Kilar: There’s a material license fee for the period of time that HBO Max is able to exhibit these films. So that absolutely plays into this. And the talent who participate in the films will be able to participate in that way as well. So there’s absolutely economic consideration for what’s going on here. Obviously, none of us can wave a wand and cause non-pandemic box office to suddenly show up in 2021. But the HBO Max exhibition comes at a price. And talent and the behind the scene folks that get participation get to participate in that.
Kafka: To spell that out: HBO Max, a unit of WarnerMedia, will pay Warner Bros., a unit of WarnerMedia, and the talent in these movies will get a slice of that, in the same way that they’d get a slice of theatrical distribution dollars?
Kilar: That’s exactly right.
Kafka: Big picture.
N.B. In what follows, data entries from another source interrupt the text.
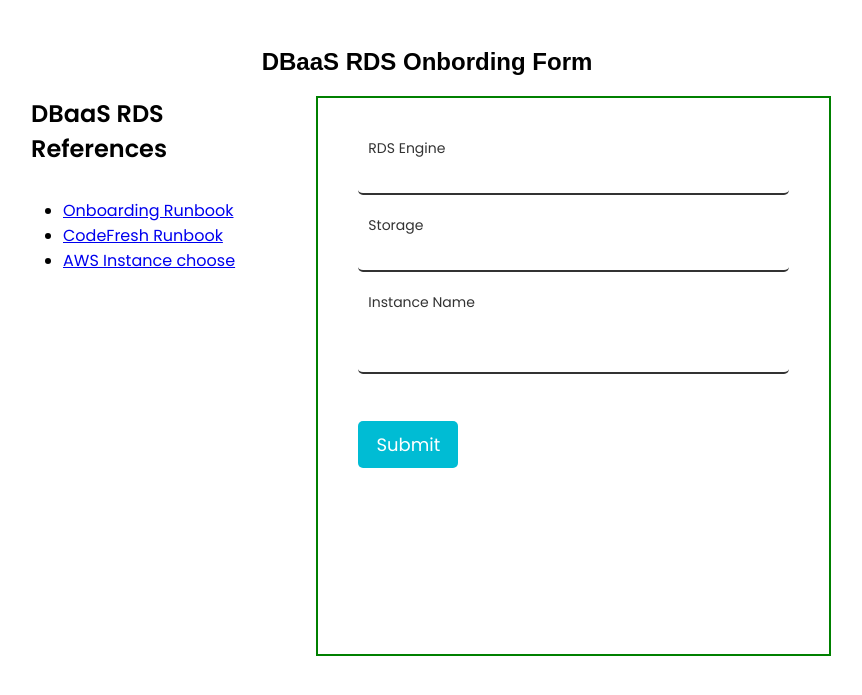
After one commit to chakratechgeek/mywebpage, a Django app: template templates/rds_onboarding.html in a window 1280 px wide. The commit adds this page. Shown: the top 695 px of the page, without its empty margins (289-1151 px from the left). Run offline with Django 3.2, Linux system fonts and the light colour scheme; the template is opened without the code that fills it, so the values that code supplies are empty.

Commit message:
added demo files

```diff
--- a/Django_Project/urls.py
+++ b/Django_Project/urls.py
@@ -27,4 +27,5 @@
     path('certifiaction/',views.MyPlc.certification,name='certification'),
     path('thisweb/',views.MyPlc.thisweb,name='thisweb'),
     path('pr/',vie.pr,name='pr'),
+    path('rds_onboarding/',views.MyPlc.rds_onboarding,name='rds_onboarding'),
 ]
--- a/My_App/views.py
+++ b/My_App/views.py
@@ -32,3 +32,6 @@
 
     def thisweb (request):
         return render(request,"thisweb.html")
+
+    def rds_onboarding (request):
+        return render(request,"rds_onboarding.html")
--- /dev/null
+++ b/static/css/rds_onboarding.css
@@ -0,0 +1,200 @@
+/* GENERAL */
+
+@import url("https://fonts.googleapis.com/css2?family=Poppins:wght@300;400;500;600&display=swap");
+
+
+* {
+    margin: 0;
+    padding: 0;
+    box-sizing: border-box;
+    font-family: 'Poppins', sans-serif;
+}
+
+
+  html {
+    scroll-behavior: smooth;
+  }
+
+/* SECTION CSS */
+
+
+#rds {
+
+    /*
+    border: 2px solid red;
+    */
+    height: 80vh;
+    width: 100vh;
+    margin: 1rem 20rem;
+    display: flex;
+    flex-direction: column;
+}
+
+.text {
+    /*
+    border: 2px solid black;
+    */
+    width: 95%;
+    position: relative;
+    height: 6vh;
+    margin: 1rem;
+}
+
+.text h1 {
+    text-align: center;
+    font-family: sans-serif;
+    padding: 1rem;
+
+}
+
+.container {
+    position: relative;
+    /*
+    border: 2px solid yellow;
+    */
+    height: 70vh;
+    display: flex;
+    flex-direction: row;
+    gap: 2rem;
+}
+
+.ref {
+    /*
+    border: 2px solid black;
+    */
+    height: 60vh;
+    width: 35%;
+}
+
+.ref ul {
+    margin: 2rem;
+}
+
+
+.form {
+    background: #fff;
+    border: 2px solid green;
+    color: black;
+    padding: 40px;
+    width: 70%;
+}
+
+.form .inputbox {
+    position: relative;
+    width: 100%;
+    margin-top: 10px;
+}
+
+.form .inputbox input,
+.form .inputbox textarea {
+    width: 100%;
+    padding: 5px 0;
+    font-size: 16px;
+    margin: 10px 0;
+    border: none;
+    border-bottom: 2px solid #333;
+    outline: none;
+    resize: none;
+
+}
+
+.form .inputbox span {
+    position:absolute;
+    left: 0;
+    padding: 5px 0;
+    font-size: 16px;
+    margin: 10px 0;
+    pointer-events: none;
+    transition: 0.5s;
+    color: #666;
+}
+
+.form .inputbox input:focus ~ span,
+.form .inputbox input:valid ~ span,
+.form .inputbox textarea:focus ~ span,
+.form .inputbox textarea:valid ~ span
+ {
+    color: #e91e63;
+    font-size: 12px;
+    transform: translateY(-20px);
+}
+.form .inputbox input[type="submit"] {
+    width: 100px;
+    background: #00bcd4;
+    color: #fff;
+    border: none;
+    cursor: pointer;
+    padding: 10px;
+    font-size: 18px;
+
+}
+
+
+
+
+
+/*======================== */
+
+body {
+    font-family: Arial, sans-serif;
+  }
+
+  .inputbox {
+    position: relative;
+    margin-bottom: 20px;
+  }
+
+  input, textarea {
+    width: 100%;
+    padding: 10px;
+    border: 1px solid #ccc;
+    border-radius: 5px;
+    margin-top: 5px;
+  }
+
+  label {
+    position: absolute;
+    top: 0;
+    left: 0;
+    padding: 10px;
+    pointer-events: none;
+    transition: 0.3s;
+  }
+
+  .tooltip {
+    display: none;
+    position: absolute;
+    top: 100%;
+    left: 50%;
+    transform: translateX(-50%);
+    background-color: #333;
+    color: #fff;
+    padding: 5px;
+    border-radius: 5px;
+    font-size: 12px;
+  }
+
+  .inputbox:hover .tooltip {
+    display: block;
+  }
+
+
+
+  .inputbox:hover::before + .tooltip {
+    display: block;
+  }
+
+  .inputbox:hover::before {
+    color: blue; /* Change the color when hovered */
+  }
+
+  input:focus + label, textarea:focus + label, input:not(:placeholder-shown) + label, textarea:not(:placeholder-shown) + label {
+    transform: translateY(-20px);
+    font-size: 14px;
+    color: #333;
+  }
+
+  .error-message {
+    color: red;
+    margin-top: 10px;
+  }
--- /dev/null
+++ b/templates/rds_onboarding.html
@@ -0,0 +1,68 @@
+<!DOCTYPE html>
+<html lang="en">
+  <head>
+    {% load static %}
+
+    <meta charset="UTF-8" />
+    <meta name="viewport" content="width=device-width, initial-scale=1.0" />
+    <link
+      rel="stylesheet"
+      href="https://cdnjs.cloudflare.com/ajax/libs/font-awesome/4.7.0/css/font-awesome.min.css"
+    />
+    <title>Contact Me</title>
+    <link rel="stylesheet" href="{% static 'css/rds_onboarding.css' %}" />
+    <script
+      type="text/javascript"
+      src="{% static 'JS/rds_onboarding.js' %}"
+    ></script>
+  </head>
+  <body>
+    <section id="rds">
+      <div class="text">
+        <h1>DBaaS RDS Onbording Form</h1>
+      </div>
+
+      <div class="container">
+        <div class="ref">
+          <h2>DBaaS RDS References</h2>
+          <ul>
+            <li><a href="#">Onboarding Runbook</a></li>
+            <li><a href="#">CodeFresh Runbook</a></li>
+            <li><a href="#">AWS Instance choose</a></li>
+          </ul>
+        </div>
+
+        <div class="form">
+            <form id="form_id" method="POST">
+                {% csrf_token %}
+
+                <div class="inputbox">
+                  <input id="name" type="text" name="Name" required="required" />
+                  <label for="name">RDS Engine</label>
+                  <div class="tooltip">PGSQL, Postgres, MSSQL</div>
+                </div>
+
+                <div class="inputbox">
+                  <input id="text" type="text" name="Email" required="required" />
+                  <label for="email">Storage</label>
+                  <div class="tooltip">Refer: AWS reference page</div>
+                </div>
+
+                <div class="inputbox">
+                  <textarea id="message" required="required" name="Message"></textarea>
+                  <label for="message">Instance Name</label>
+                  <div class="tooltip">refer: Codefresh Confluence page left side</div>
+                </div>
+
+                <div class="inputbox">
+                  <input type="submit" name="" value="Submit" />
+                </div>
+
+              </form>
+
+
+        </div>
+      </div>
+    </section>
+  </body>
+</html>
--- a/templates/webpage_new.html
+++ b/templates/webpage_new.html
@@ -15,6 +15,7 @@
     <a href="https://github.com/chakratechgeek" target="_blank""><i class=" fa fa-github"></i> My GitHub</a>
     <a href="https://github.com/chakratechgeek?tab=repositories" target="_blank""><i class=" fa fa-camera"></i> My Projects</a>
     <a href="{% url 'contact' %}" target="_blank"><i class="fa fa-fw fa-envelope"></i> Contact</a>
+    <a href="{% url 'rds_onboarding' %}" target="_blank"><i class="fa fa-fw fa-envelope"></i> RDS-Onboarding</a>
 
   </div>
   <div class="background-image">
```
This is exciting for consumers, and something many of us have wanted to see for a long time. How do you give it to consumers in 2021, and then put the genie back in the bottle, after we’ve got a widely distributed vaccine?
Kilar: If I could predict the next 30 days, I could probably give you a better answer of what 13 months from now is going to be like. But when it comes to what we think is the right thing to do, right now — you should read my blog post, because it has some extra things that you didn’t see in the press release — we’re really happy with it. In terms of beyond 2021, we don’t know. I think your question is very fair, but I don’t have an answer for you, beyond, we should obviously check in this time next year.
Kafka: But you are a long-term thinker. And you don’t have to think far out to think about 2022. Should I expect, as a consumer, that I’ll be able to do variations on this going forward?
Kilar: I have no grand pronouncements. I appreciate that you’re in search of one.
Kafka: Ok, here’s a more tactical question: When is HBO Max coming to Roku?
Kilar: [Laughs]. Feel free to call Roku. I can give you their number, and you can ask that question. We are talking to them daily, and they are talking to us daily. But other than that tidbit, I think it’s better for those conversations to remain private until there’s something worthy to share.
I will say, something that I said before about Amazon: It’s very clearly in the interest of Roku, and WarnerMedia, to find common ground here. It benefits both companies — and, even more importantly, fans want it. Usually when you have those dynamics at play, things get figured out. We’re investing a lot of time and energy and thoughtfulness in this one.
Kafka: Is it technically possible that this could happen in time for Wonder Woman? I am under the impression is that it would be hard to flip a switch at this point and make that timing work, even if you reached a deal tonight.
Kilar: The technical aspects of this are not difficult. We signed an agreement with Amazon, and days later we were live with our app on all the Fire devices. The technology is not the constraint.
Kafka: OK. What’s the question you wanted me to ask?
Kilar: The question I wanted to ask you is — did you like our video?
Kafka: I haven’t had time to watch the video.
Kilar: You gotta watch it. I hope that when you watch it, that you’ll use it when you write about this. I got a kick out of those 43 seconds and I hope you do too.
Kafka: Duly noted.